** Input data follows **
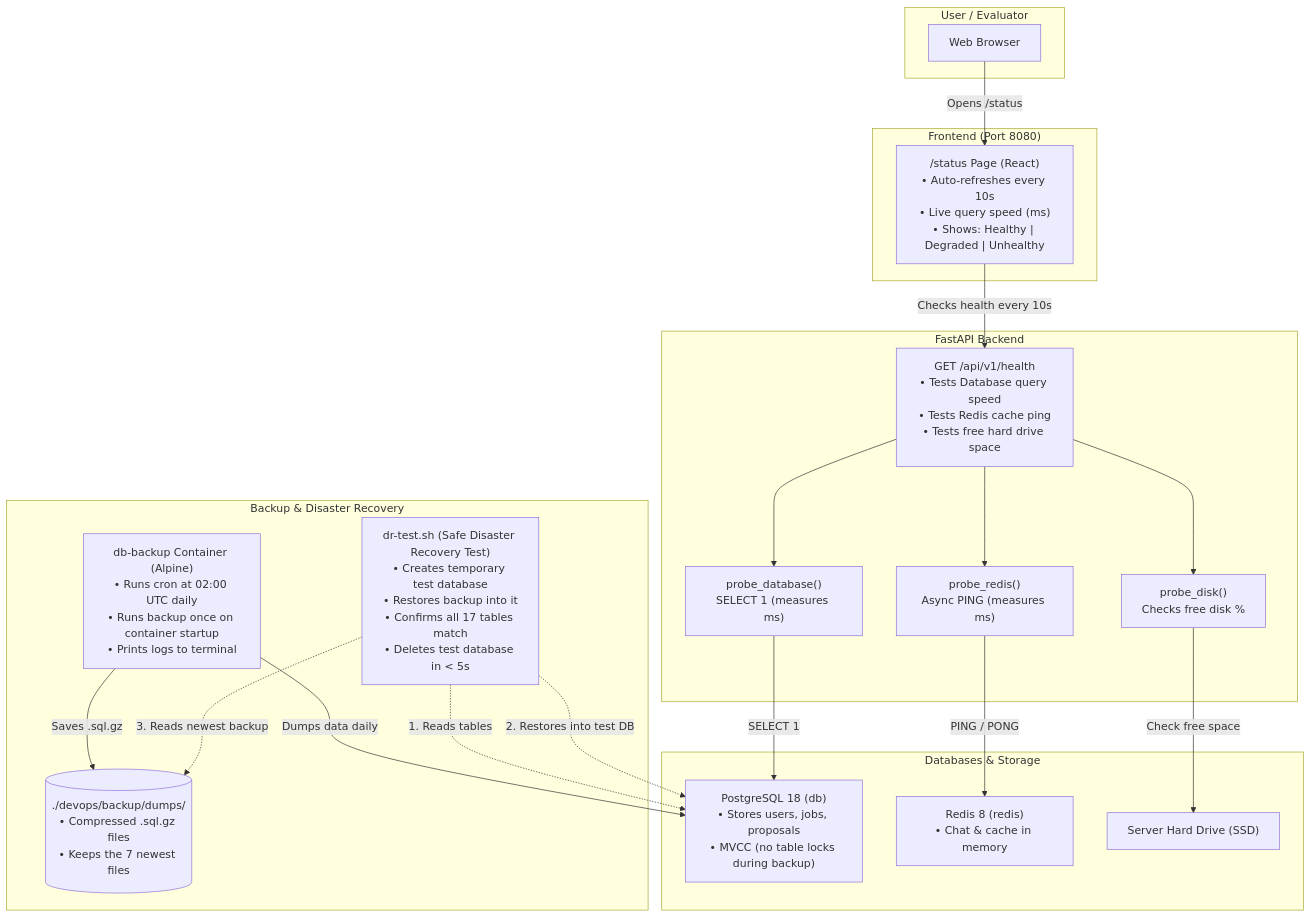
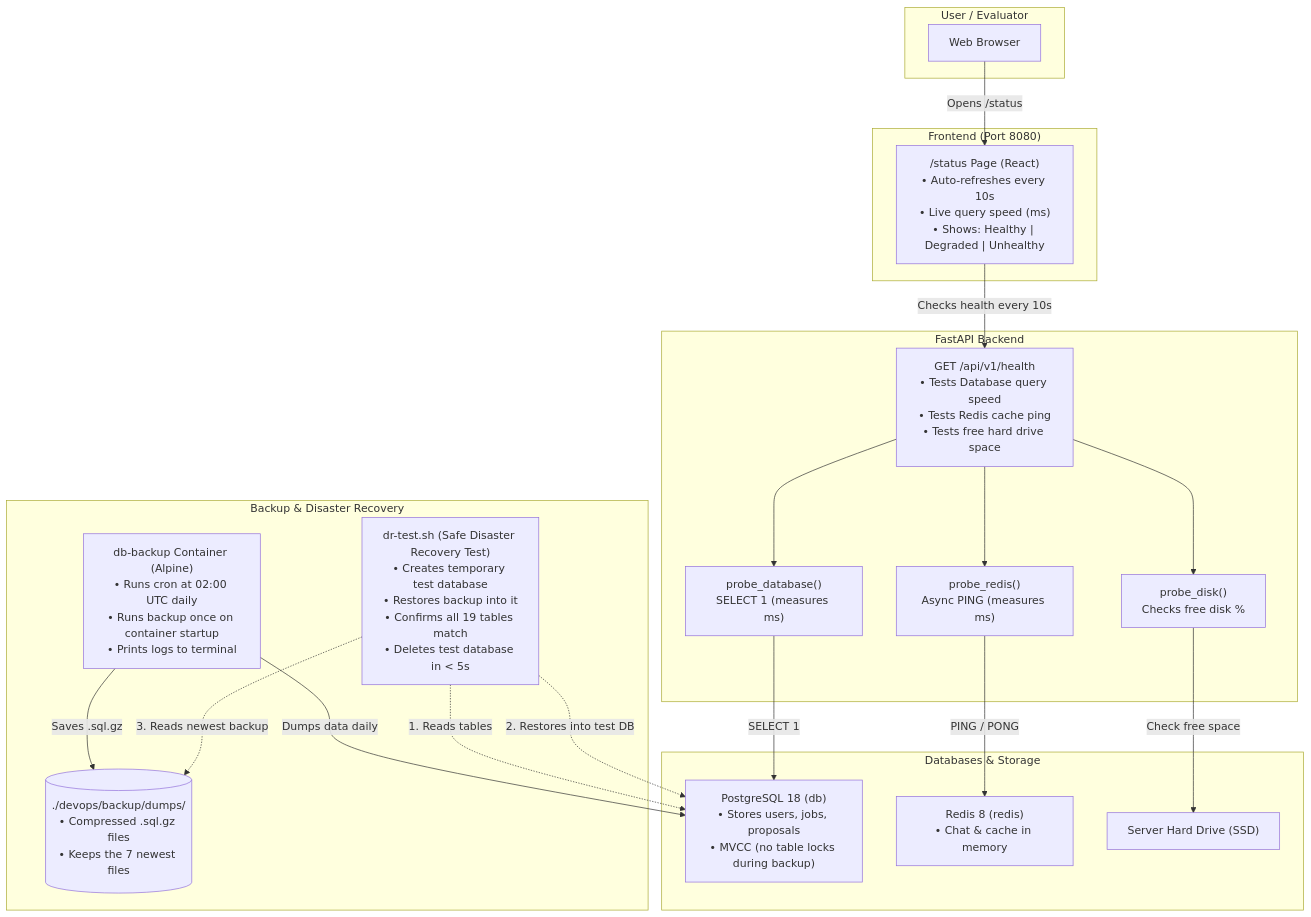
The diagram in devops/docs/guides/05_backup_&_disaster_recovery.md (Skilio-org/Skilio), drawn with Mermaid before and after one commit. The commit also changed other lines of this file and 3 other files, not shown here.

````diff
--- a/devops/docs/guides/05_backup_&_disaster_recovery.md
+++ b/devops/docs/guides/05_backup_&_disaster_recovery.md
@@ -18,45 +18,45 @@
 ```mermaid
 flowchart TD
     subgraph ClientLayer["User / Evaluator"]
         Browser["Web Browser"]
     end
 
     subgraph PresentationLayer["Frontend (Port 8080)"]
         StatusUI["/status Page (React)\n• Auto-refreshes every 10s\n• Live query speed (ms)\n• Shows: Healthy | Degraded | Unhealthy"]
     end
 
     subgraph BackendLayer["FastAPI Backend"]
         HealthEndpoint["GET /api/v1/health\n• Tests Database query speed\n• Tests Redis cache ping\n• Tests free hard drive space"]
         ProbeDB["probe_database()\nSELECT 1 (measures ms)"]
         ProbeRedis["probe_redis()\nAsync PING (measures ms)"]
         ProbeDisk["probe_disk()\nChecks free disk %"]
     end
 
     subgraph DataLayer["Databases & Storage"]
         Postgres["PostgreSQL 18 (db)\n• Stores users, jobs, proposals\n• MVCC (no table locks during backup)"]
         Redis["Redis 8 (redis)\n• Chat & cache in memory"]
         Storage["Server Hard Drive (SSD)"]
     end
 
     subgraph BackupLayer["Backup & Disaster Recovery"]
         BackupDaemon["db-backup Container (Alpine)\n• Runs cron at 02:00 UTC daily\n• Runs backup once on container startup\n• Prints logs to terminal"]
         DumpsVolume[("./devops/backup/dumps/\n• Compressed .sql.gz files\n• Keeps the 7 newest files")]
-        Drill["dr-test.sh (Safe Disaster Recovery Test)\n• Creates temporary test database\n• Restores backup into it\n• Confirms all 17 tables match\n• Deletes test database in < 5s"]
+        Drill["dr-test.sh (Safe Disaster Recovery Test)\n• Creates temporary test database\n• Restores backup into it\n• Confirms all 19 tables match\n• Deletes test database in < 5s"]
     end
 
     Browser -->|Opens /status| StatusUI
     StatusUI -->|Checks health every 10s| HealthEndpoint
     HealthEndpoint --> ProbeDB
     HealthEndpoint --> ProbeRedis
     HealthEndpoint --> ProbeDisk
 
     ProbeDB -->|SELECT 1| Postgres
     ProbeRedis -->|PING / PONG| Redis
     ProbeDisk -->|Check free space| Storage
 
     BackupDaemon -->|Dumps data daily| Postgres
     BackupDaemon -->|Saves .sql.gz| DumpsVolume
     Drill -.->|1. Reads tables| Postgres
     Drill -.->|2. Restores into test DB| Postgres
     Drill -.->|3. Reads newest backup| DumpsVolume
 ```
````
** End of Input data **
Exercise:
Your answer should consist of the lines above that hold the word "ProbeDB", copied exactly.

Result of the exercise:
         ProbeDB["probe_database()\nSELECT 1 (measures ms)"]
     HealthEndpoint --> ProbeDB
     ProbeDB -->|SELECT 1| Postgres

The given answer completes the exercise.